▶ [DATASET EXCERPTS]:
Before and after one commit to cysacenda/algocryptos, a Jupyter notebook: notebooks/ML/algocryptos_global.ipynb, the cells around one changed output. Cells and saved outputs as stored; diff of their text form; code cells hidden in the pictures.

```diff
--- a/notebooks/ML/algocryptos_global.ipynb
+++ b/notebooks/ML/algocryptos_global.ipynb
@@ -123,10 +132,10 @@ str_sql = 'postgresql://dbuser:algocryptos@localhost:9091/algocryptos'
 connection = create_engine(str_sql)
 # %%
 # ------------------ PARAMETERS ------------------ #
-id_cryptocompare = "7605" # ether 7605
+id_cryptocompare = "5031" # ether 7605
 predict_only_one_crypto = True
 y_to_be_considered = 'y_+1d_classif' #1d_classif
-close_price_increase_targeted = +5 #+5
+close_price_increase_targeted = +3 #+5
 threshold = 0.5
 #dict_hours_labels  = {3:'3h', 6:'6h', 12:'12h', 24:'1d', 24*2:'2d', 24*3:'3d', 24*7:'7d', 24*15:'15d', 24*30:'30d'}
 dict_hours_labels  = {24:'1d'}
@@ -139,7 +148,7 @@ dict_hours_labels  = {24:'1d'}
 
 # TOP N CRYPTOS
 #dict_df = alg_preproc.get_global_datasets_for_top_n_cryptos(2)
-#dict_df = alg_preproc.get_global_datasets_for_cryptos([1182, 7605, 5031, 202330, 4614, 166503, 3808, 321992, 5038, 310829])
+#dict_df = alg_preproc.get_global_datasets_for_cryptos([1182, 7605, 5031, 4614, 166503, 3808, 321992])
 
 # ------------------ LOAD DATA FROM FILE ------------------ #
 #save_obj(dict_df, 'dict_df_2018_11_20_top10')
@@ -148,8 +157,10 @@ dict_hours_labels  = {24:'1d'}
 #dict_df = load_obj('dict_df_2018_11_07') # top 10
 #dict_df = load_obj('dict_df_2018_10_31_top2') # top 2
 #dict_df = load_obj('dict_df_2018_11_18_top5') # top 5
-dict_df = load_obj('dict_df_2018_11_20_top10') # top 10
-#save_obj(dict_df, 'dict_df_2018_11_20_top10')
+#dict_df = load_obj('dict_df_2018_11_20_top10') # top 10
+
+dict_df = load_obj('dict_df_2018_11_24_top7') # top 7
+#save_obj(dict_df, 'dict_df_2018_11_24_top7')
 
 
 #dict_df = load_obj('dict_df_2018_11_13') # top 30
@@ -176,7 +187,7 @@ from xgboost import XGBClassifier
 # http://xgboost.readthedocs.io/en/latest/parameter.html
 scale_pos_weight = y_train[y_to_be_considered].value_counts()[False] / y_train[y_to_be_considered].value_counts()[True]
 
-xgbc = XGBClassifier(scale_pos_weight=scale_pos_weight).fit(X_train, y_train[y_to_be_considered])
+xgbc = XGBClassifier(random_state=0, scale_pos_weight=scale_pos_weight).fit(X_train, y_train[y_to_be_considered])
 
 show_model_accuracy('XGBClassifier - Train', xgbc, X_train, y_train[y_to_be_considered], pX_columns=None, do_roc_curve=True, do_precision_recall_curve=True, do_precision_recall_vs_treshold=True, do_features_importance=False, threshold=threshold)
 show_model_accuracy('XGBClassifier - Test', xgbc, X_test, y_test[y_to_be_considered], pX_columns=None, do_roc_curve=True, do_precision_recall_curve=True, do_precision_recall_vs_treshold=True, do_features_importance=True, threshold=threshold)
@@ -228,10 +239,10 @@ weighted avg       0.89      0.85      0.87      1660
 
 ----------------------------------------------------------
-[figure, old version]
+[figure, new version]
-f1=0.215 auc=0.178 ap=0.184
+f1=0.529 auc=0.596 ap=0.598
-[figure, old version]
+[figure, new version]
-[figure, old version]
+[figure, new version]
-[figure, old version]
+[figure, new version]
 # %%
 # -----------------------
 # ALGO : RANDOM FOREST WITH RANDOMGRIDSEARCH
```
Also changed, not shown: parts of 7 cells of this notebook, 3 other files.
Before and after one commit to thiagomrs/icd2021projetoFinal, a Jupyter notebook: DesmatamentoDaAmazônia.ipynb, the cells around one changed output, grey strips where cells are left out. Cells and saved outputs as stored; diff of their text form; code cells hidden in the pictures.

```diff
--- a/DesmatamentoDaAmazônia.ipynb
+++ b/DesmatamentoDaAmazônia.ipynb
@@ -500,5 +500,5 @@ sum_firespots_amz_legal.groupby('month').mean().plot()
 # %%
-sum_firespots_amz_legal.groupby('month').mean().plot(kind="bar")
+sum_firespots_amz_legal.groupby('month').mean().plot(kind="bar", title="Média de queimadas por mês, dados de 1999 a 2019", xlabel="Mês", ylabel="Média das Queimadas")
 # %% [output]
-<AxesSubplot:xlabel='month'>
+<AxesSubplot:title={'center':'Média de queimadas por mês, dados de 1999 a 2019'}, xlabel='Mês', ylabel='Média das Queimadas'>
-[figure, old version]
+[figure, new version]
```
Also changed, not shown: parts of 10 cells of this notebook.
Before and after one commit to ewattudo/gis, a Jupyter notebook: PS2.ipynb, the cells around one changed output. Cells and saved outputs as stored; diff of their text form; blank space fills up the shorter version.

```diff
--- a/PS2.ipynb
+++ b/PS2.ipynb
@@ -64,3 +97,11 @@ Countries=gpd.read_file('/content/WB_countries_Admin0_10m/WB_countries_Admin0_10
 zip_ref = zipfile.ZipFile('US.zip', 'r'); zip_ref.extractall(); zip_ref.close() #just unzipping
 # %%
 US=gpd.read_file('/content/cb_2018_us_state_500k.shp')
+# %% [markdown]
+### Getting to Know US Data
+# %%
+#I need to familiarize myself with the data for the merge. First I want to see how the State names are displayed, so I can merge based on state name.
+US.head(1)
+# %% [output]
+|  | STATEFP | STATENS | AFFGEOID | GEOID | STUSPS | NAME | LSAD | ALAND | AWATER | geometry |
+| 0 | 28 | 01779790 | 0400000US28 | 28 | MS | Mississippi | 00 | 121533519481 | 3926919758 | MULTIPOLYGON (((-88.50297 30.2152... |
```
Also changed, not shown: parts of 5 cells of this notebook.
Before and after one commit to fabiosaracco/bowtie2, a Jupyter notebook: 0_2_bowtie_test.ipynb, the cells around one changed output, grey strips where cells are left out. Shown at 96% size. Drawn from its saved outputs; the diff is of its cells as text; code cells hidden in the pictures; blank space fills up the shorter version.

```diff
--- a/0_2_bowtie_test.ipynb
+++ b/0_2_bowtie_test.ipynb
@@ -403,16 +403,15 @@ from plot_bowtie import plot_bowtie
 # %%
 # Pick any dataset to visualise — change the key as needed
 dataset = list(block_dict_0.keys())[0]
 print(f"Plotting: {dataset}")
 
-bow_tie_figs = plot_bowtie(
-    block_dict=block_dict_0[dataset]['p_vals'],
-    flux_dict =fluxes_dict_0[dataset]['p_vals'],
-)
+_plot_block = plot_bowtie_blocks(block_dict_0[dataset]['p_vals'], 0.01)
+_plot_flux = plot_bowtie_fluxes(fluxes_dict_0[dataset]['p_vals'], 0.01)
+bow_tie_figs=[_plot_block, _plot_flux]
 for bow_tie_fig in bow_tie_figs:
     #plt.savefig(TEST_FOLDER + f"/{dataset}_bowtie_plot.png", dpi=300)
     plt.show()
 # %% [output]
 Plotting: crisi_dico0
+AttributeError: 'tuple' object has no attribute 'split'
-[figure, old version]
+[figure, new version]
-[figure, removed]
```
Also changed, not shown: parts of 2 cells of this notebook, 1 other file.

▶ [ASSIGNMENT]:
Each entry is to be retyped exactly as it appears.

▶ [TASK OUTPUT]:
Before and after one commit to cysacenda/algocryptos, a Jupyter notebook: notebooks/ML/algocryptos_global.ipynb, the cells around one changed output. Cells and saved outputs as stored; diff of their text form; code cells hidden in the pictures.

```diff
--- a/notebooks/ML/algocryptos_global.ipynb
+++ b/notebooks/ML/algocryptos_global.ipynb
@@ -123,10 +132,10 @@ str_sql = 'postgresql://dbuser:algocryptos@localhost:9091/algocryptos'
 connection = create_engine(str_sql)
 # %%
 # ------------------ PARAMETERS ------------------ #
-id_cryptocompare = "7605" # ether 7605
+id_cryptocompare = "5031" # ether 7605
 predict_only_one_crypto = True
 y_to_be_considered = 'y_+1d_classif' #1d_classif
-close_price_increase_targeted = +5 #+5
+close_price_increase_targeted = +3 #+5
 threshold = 0.5
 #dict_hours_labels  = {3:'3h', 6:'6h', 12:'12h', 24:'1d', 24*2:'2d', 24*3:'3d', 24*7:'7d', 24*15:'15d', 24*30:'30d'}
 dict_hours_labels  = {24:'1d'}
@@ -139,7 +148,7 @@ dict_hours_labels  = {24:'1d'}
 
 # TOP N CRYPTOS
 #dict_df = alg_preproc.get_global_datasets_for_top_n_cryptos(2)
-#dict_df = alg_preproc.get_global_datasets_for_cryptos([1182, 7605, 5031, 202330, 4614, 166503, 3808, 321992, 5038, 310829])
+#dict_df = alg_preproc.get_global_datasets_for_cryptos([1182, 7605, 5031, 4614, 166503, 3808, 321992])
 
 # ------------------ LOAD DATA FROM FILE ------------------ #
 #save_obj(dict_df, 'dict_df_2018_11_20_top10')
@@ -148,8 +157,10 @@ dict_hours_labels  = {24:'1d'}
 #dict_df = load_obj('dict_df_2018_11_07') # top 10
 #dict_df = load_obj('dict_df_2018_10_31_top2') # top 2
 #dict_df = load_obj('dict_df_2018_11_18_top5') # top 5
-dict_df = load_obj('dict_df_2018_11_20_top10') # top 10
-#save_obj(dict_df, 'dict_df_2018_11_20_top10')
+#dict_df = load_obj('dict_df_2018_11_20_top10') # top 10
+
+dict_df = load_obj('dict_df_2018_11_24_top7') # top 7
+#save_obj(dict_df, 'dict_df_2018_11_24_top7')
 
 
 #dict_df = load_obj('dict_df_2018_11_13') # top 30
@@ -176,7 +187,7 @@ from xgboost import XGBClassifier
 # http://xgboost.readthedocs.io/en/latest/parameter.html
 scale_pos_weight = y_train[y_to_be_considered].value_counts()[False] / y_train[y_to_be_considered].value_counts()[True]
 
-xgbc = XGBClassifier(scale_pos_weight=scale_pos_weight).fit(X_train, y_train[y_to_be_considered])
+xgbc = XGBClassifier(random_state=0, scale_pos_weight=scale_pos_weight).fit(X_train, y_train[y_to_be_considered])
 
 show_model_accuracy('XGBClassifier - Train', xgbc, X_train, y_train[y_to_be_considered], pX_columns=None, do_roc_curve=True, do_precision_recall_curve=True, do_precision_recall_vs_treshold=True, do_features_importance=False, threshold=threshold)
 show_model_accuracy('XGBClassifier - Test', xgbc, X_test, y_test[y_to_be_considered], pX_columns=None, do_roc_curve=True, do_precision_recall_curve=True, do_precision_recall_vs_treshold=True, do_features_importance=True, threshold=threshold)
@@ -228,10 +239,10 @@ weighted avg       0.89      0.85      0.87      1660
 
 ----------------------------------------------------------
-[figure, old version]
+[figure, new version]
-f1=0.215 auc=0.178 ap=0.184
+f1=0.529 auc=0.596 ap=0.598
-[figure, old version]
+[figure, new version]
-[figure, old version]
+[figure, new version]
-[figure, old version]
+[figure, new version]
 # %%
 # -----------------------
 # ALGO : RANDOM FOREST WITH RANDOMGRIDSEARCH
```
Also changed, not shown: parts of 7 cells of this notebook, 3 other files.
Before and after one commit to thiagomrs/icd2021projetoFinal, a Jupyter notebook: DesmatamentoDaAmazônia.ipynb, the cells around one changed output, grey strips where cells are left out. Cells and saved outputs as stored; diff of their text form; code cells hidden in the pictures.

```diff
--- a/DesmatamentoDaAmazônia.ipynb
+++ b/DesmatamentoDaAmazônia.ipynb
@@ -500,5 +500,5 @@ sum_firespots_amz_legal.groupby('month').mean().plot()
 # %%
-sum_firespots_amz_legal.groupby('month').mean().plot(kind="bar")
+sum_firespots_amz_legal.groupby('month').mean().plot(kind="bar", title="Média de queimadas por mês, dados de 1999 a 2019", xlabel="Mês", ylabel="Média das Queimadas")
 # %% [output]
-<AxesSubplot:xlabel='month'>
+<AxesSubplot:title={'center':'Média de queimadas por mês, dados de 1999 a 2019'}, xlabel='Mês', ylabel='Média das Queimadas'>
-[figure, old version]
+[figure, new version]
```
Also changed, not shown: parts of 10 cells of this notebook.
Before and after one commit to ewattudo/gis, a Jupyter notebook: PS2.ipynb, the cells around one changed output. Cells and saved outputs as stored; diff of their text form; blank space fills up the shorter version.

```diff
--- a/PS2.ipynb
+++ b/PS2.ipynb
@@ -64,3 +97,11 @@ Countries=gpd.read_file('/content/WB_countries_Admin0_10m/WB_countries_Admin0_10
 zip_ref = zipfile.ZipFile('US.zip', 'r'); zip_ref.extractall(); zip_ref.close() #just unzipping
 # %%
 US=gpd.read_file('/content/cb_2018_us_state_500k.shp')
+# %% [markdown]
+### Getting to Know US Data
+# %%
+#I need to familiarize myself with the data for the merge. First I want to see how the State names are displayed, so I can merge based on state name.
+US.head(1)
+# %% [output]
+|  | STATEFP | STATENS | AFFGEOID | GEOID | STUSPS | NAME | LSAD | ALAND | AWATER | geometry |
+| 0 | 28 | 01779790 | 0400000US28 | 28 | MS | Mississippi | 00 | 121533519481 | 3926919758 | MULTIPOLYGON (((-88.50297 30.2152... |
```
Also changed, not shown: parts of 5 cells of this notebook.
Before and after one commit to fabiosaracco/bowtie2, a Jupyter notebook: 0_2_bowtie_test.ipynb, the cells around one changed output, grey strips where cells are left out. Shown at 96% size. Drawn from its saved outputs; the diff is of its cells as text; code cells hidden in the pictures; blank space fills up the shorter version.

```diff
--- a/0_2_bowtie_test.ipynb
+++ b/0_2_bowtie_test.ipynb
@@ -403,16 +403,15 @@ from plot_bowtie import plot_bowtie
 # %%
 # Pick any dataset to visualise — change the key as needed
 dataset = list(block_dict_0.keys())[0]
 print(f"Plotting: {dataset}")
 
-bow_tie_figs = plot_bowtie(
-    block_dict=block_dict_0[dataset]['p_vals'],
-    flux_dict =fluxes_dict_0[dataset]['p_vals'],
-)
+_plot_block = plot_bowtie_blocks(block_dict_0[dataset]['p_vals'], 0.01)
+_plot_flux = plot_bowtie_fluxes(fluxes_dict_0[dataset]['p_vals'], 0.01)
+bow_tie_figs=[_plot_block, _plot_flux]
 for bow_tie_fig in bow_tie_figs:
     #plt.savefig(TEST_FOLDER + f"/{dataset}_bowtie_plot.png", dpi=300)
     plt.show()
 # %% [output]
 Plotting: crisi_dico0
+AttributeError: 'tuple' object has no attribute 'split'
-[figure, old version]
+[figure, new version]
-[figure, removed]
```
Also changed, not shown: parts of 2 cells of this notebook, 1 other file.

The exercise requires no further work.